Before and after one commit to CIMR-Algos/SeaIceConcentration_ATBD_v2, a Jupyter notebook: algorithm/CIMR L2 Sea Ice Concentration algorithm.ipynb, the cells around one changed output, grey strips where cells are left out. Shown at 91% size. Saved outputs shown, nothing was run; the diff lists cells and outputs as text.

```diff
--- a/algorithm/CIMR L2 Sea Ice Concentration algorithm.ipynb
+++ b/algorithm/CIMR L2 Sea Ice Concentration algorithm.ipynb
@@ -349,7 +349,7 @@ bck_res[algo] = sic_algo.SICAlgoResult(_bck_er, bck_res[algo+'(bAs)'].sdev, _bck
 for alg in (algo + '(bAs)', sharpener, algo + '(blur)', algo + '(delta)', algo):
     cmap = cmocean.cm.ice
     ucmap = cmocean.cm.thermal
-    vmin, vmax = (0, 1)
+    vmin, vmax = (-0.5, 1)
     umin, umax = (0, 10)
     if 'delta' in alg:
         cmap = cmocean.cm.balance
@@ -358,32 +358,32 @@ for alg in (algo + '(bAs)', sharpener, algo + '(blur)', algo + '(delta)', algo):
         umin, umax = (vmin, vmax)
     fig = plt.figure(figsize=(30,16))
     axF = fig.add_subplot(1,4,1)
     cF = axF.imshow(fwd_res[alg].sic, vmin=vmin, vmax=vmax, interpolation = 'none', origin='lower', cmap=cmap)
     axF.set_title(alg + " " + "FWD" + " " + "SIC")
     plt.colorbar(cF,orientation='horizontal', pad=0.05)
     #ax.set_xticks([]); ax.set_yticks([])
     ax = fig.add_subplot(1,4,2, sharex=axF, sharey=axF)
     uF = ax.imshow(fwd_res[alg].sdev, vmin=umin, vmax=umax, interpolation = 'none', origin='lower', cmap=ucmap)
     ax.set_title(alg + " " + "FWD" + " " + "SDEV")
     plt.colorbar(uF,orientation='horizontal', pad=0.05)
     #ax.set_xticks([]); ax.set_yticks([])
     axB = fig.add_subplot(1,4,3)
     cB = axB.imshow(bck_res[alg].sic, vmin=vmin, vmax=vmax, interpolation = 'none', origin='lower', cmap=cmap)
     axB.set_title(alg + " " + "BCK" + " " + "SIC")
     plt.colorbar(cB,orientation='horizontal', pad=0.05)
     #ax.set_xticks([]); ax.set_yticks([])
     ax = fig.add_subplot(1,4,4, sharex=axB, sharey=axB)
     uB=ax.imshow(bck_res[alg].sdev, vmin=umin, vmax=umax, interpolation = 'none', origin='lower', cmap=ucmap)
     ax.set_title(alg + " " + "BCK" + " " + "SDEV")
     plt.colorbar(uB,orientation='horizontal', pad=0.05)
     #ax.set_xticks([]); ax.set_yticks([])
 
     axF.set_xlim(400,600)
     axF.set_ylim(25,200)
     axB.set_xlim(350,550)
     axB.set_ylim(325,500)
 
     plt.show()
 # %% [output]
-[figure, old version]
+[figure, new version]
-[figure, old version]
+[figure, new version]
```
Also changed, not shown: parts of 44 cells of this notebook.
· · · ·
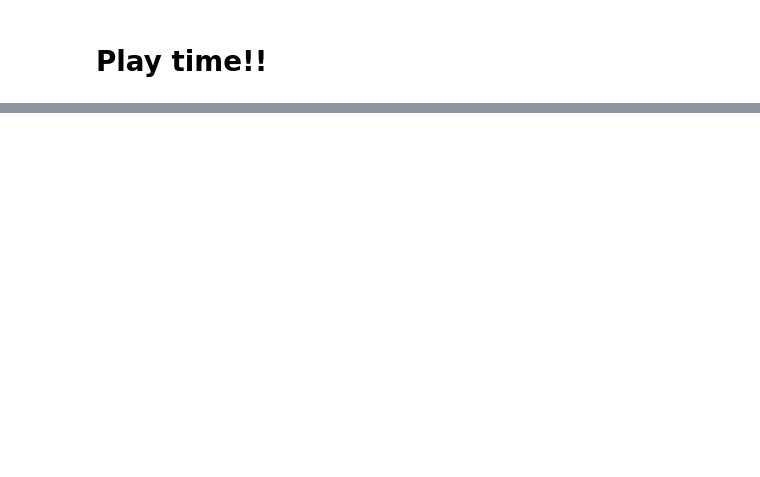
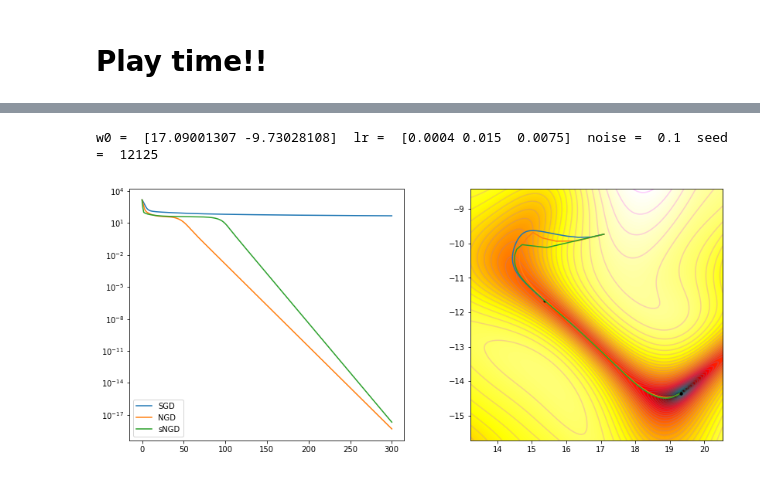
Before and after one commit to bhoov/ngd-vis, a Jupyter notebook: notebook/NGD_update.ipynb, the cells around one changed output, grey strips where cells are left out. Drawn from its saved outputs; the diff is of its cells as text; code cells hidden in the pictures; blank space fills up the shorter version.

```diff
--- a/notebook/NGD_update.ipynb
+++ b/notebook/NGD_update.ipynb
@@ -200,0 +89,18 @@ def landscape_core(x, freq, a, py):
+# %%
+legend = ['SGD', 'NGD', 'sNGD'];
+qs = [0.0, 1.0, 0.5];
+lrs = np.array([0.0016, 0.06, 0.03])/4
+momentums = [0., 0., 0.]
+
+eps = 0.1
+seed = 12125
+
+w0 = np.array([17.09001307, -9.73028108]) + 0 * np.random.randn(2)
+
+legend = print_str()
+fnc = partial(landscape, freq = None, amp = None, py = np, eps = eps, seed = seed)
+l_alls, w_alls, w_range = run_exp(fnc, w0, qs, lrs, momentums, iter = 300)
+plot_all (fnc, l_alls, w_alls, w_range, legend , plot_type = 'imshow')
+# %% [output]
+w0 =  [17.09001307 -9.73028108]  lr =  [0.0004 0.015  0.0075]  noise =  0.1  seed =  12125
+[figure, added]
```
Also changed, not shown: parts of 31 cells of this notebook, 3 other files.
· · · ·
> _ABOUT THIS EXERCISE_: Your task is to copy every line in the entries that holds the string "parts".

> _ANSWER TO THIS TASK_:
Also changed, not shown: parts of 44 cells of this notebook.
Also changed, not shown: parts of 31 cells of this notebook, 3 other files.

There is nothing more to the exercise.